Uzbekistan lies at the heart of the Great Silk Road. For centuries, oases of Samarkand, Bukhara and Khiva brought respite to the caravans as they made their way across the desert. A tour through this country immerses you in the essence of the progress of civilization as it moved west. Today, Uzbekistan preserves this heritage while striving to bring its largely rural, historically nomadic populations better lives in a post-Soviet world. Slightly larger in area than California and with a population of 26 million, Uzbekistan contains more than half of Central Asia’s people.
Known as the ‘sunny republic,’ Uzbekistan is arid with annual rainfall between only 4 and 8 inches. But its heavily irrigated river valleys make it the second largest cotton exporter in the world. It also contains important mineral resources and is a world leader in gold production.

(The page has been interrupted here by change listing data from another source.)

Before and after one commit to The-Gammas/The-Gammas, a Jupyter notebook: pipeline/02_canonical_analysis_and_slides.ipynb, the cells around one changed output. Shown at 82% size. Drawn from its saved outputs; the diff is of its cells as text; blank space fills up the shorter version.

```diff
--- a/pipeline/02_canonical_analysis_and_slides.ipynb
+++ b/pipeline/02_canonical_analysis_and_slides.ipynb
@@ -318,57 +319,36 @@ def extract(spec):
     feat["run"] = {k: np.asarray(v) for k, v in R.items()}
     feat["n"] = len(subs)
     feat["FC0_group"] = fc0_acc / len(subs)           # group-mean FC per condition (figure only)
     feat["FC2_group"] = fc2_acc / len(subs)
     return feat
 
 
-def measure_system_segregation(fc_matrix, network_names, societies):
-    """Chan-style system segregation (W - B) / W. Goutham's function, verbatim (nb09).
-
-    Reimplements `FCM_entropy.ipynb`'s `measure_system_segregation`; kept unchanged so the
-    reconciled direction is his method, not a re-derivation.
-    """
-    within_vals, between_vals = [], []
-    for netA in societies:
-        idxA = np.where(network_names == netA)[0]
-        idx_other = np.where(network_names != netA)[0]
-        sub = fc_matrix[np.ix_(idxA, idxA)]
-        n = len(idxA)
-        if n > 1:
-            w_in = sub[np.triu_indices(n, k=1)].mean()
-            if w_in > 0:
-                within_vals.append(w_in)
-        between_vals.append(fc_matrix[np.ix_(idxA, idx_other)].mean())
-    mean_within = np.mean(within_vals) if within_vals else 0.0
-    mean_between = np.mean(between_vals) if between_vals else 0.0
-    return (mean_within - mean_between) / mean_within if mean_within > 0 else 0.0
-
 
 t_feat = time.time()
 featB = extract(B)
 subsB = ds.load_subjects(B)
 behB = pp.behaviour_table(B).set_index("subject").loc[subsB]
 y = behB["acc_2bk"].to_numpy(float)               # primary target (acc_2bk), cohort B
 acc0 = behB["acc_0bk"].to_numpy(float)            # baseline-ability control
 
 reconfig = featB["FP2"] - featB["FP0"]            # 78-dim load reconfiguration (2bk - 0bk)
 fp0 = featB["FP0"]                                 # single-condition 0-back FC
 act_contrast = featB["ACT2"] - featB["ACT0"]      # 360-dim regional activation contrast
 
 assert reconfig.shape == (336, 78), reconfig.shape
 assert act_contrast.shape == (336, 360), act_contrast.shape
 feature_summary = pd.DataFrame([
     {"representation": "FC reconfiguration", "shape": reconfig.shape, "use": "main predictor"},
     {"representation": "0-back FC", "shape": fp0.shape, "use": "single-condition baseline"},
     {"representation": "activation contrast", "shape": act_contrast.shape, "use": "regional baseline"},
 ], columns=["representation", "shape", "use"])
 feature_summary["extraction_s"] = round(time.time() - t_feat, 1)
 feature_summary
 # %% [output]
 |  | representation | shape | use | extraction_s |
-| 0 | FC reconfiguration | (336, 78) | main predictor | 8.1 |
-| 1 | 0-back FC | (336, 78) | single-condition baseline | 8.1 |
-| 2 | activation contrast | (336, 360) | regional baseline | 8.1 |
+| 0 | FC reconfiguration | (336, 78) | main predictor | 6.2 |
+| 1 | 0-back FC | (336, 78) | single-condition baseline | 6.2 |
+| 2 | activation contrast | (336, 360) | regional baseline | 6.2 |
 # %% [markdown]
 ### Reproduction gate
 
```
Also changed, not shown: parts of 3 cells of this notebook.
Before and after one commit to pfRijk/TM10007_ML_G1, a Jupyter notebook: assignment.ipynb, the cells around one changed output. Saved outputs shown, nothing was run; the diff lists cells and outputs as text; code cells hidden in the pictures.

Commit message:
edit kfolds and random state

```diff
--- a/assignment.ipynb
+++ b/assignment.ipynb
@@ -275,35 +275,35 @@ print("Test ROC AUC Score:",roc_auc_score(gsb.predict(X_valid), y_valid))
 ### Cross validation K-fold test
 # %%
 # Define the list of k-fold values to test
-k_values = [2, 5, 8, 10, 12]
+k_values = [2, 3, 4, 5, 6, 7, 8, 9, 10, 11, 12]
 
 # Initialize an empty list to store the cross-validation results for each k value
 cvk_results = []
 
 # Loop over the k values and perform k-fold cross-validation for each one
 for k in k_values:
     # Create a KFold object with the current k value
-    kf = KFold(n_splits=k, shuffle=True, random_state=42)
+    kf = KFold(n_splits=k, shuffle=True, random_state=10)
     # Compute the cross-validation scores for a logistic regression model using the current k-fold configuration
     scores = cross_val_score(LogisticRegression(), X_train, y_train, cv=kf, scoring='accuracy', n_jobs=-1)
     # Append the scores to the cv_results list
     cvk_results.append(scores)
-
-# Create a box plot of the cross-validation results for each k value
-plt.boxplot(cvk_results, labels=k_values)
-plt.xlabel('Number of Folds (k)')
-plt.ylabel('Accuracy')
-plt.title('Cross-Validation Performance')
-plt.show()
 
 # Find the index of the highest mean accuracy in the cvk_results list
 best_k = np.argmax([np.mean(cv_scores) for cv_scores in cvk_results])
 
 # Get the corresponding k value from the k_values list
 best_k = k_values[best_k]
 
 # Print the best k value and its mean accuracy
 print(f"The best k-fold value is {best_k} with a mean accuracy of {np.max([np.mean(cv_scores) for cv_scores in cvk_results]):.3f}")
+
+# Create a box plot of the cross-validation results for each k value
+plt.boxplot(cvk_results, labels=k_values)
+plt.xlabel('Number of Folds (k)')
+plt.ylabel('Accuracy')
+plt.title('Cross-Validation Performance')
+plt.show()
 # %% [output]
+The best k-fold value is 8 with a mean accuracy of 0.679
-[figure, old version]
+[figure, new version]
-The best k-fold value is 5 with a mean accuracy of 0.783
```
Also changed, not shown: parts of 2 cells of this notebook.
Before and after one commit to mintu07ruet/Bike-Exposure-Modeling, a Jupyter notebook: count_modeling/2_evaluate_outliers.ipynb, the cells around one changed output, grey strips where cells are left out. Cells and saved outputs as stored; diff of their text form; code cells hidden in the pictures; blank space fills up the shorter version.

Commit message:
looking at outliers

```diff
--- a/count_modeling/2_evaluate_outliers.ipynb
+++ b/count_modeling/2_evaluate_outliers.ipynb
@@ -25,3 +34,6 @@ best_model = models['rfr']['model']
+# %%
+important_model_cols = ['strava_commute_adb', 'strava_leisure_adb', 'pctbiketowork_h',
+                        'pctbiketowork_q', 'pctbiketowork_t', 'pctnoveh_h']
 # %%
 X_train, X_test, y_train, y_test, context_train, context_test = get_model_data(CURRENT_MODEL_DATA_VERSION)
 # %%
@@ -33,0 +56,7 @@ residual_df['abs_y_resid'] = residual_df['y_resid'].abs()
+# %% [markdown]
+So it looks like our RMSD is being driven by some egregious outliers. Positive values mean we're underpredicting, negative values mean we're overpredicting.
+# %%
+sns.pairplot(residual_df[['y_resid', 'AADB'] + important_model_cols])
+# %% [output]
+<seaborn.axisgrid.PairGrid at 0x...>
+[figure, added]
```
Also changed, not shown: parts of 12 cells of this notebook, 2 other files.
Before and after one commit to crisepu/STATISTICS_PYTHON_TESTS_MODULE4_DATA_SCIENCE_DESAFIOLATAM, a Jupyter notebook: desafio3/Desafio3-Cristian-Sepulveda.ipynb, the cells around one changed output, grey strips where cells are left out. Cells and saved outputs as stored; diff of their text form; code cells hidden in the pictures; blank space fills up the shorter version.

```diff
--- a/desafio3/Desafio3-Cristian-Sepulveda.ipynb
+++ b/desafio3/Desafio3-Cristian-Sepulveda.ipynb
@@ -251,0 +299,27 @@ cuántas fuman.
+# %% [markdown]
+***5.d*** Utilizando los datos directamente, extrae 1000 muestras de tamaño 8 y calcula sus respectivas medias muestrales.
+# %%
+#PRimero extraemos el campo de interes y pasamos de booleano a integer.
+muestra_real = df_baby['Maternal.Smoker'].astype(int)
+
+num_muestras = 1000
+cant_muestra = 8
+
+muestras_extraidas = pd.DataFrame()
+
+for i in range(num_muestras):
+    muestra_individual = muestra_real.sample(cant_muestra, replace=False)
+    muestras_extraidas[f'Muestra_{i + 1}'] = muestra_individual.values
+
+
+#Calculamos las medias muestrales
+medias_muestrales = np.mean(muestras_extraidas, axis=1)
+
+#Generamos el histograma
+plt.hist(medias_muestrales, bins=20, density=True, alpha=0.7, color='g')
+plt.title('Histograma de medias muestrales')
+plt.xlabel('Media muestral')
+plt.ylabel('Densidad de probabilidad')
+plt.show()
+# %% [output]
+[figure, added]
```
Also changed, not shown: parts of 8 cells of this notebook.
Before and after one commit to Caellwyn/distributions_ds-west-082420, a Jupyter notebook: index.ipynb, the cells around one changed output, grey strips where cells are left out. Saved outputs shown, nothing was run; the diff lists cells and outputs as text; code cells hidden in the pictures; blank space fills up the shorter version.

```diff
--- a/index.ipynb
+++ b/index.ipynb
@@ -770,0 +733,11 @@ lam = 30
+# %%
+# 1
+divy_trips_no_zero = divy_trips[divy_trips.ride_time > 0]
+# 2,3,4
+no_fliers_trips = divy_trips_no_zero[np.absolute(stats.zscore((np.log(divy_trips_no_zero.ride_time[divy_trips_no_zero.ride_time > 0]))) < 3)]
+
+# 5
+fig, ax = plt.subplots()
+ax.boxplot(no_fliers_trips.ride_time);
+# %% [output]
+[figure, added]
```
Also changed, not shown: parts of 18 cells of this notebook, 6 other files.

Historically, Uzbekistan is exceedingly rich, making it a truly great tourist destination. More than 4,000 historic sites dot the country, and thus its stature as the pearl of the ancient Silk Road. Civilization was already ancient here when Alexander the Great conquered the region in the 4th Century BC. Up until the discovery of ocean routes to India and China, Uzbekistan lay at the crossroads of communication between East and West and was the center of trade and exchange of ideas.
The conqueror Tamerlane (1336-1405) was born near present day Shahrisabz and created an empire that extended throughout Central Asia to Turkey and south to the Ganges. Tamerlane was also a patron of the arts and transformed Samarkand into a magnificent capital for his empire. Importing artisans from conquered territories, He and later rulers commissioned majestic buildings many of which still stand.
Central among them is the Registan, which was the heart of the city. Madrasahs or Muslim religious academies face three sides of the square, giving, one built by Tamerlane’s grandson who also built an observatory which he used to advance the science of astronomy during his reign.
Another legendary city is Bukhara, lying to the west. Another oases for Silk Road caravans, Bukhara became one of the great learning centers in the Muslim world and spawned the mystical Sufi sect of Islam. The city today still contains 350 mosques and supports more than 100 religious academies. With narrow streets, many parks and gardens, numerous historical sites and lively bazaars, a visit to this ancient city will satisfy a diverse range of interests. Travel here and you are sure to find something that resonates with your spirit.
Further west still, you come to a museum under the blue sky, Khiva. A city reputed to have been founded by Shem, one of the Biblical Noah’s sons, Khiva has preserved its ancient past and been turned into a living record of its days as a key center of trade along the Silk Road. The historic center of the city contains spectacular examples of Islamic architecture. Palaces, minarets and mausoleums from centuries ago have been preserved and refurbished making Khiva a lens through which you can gaze into history.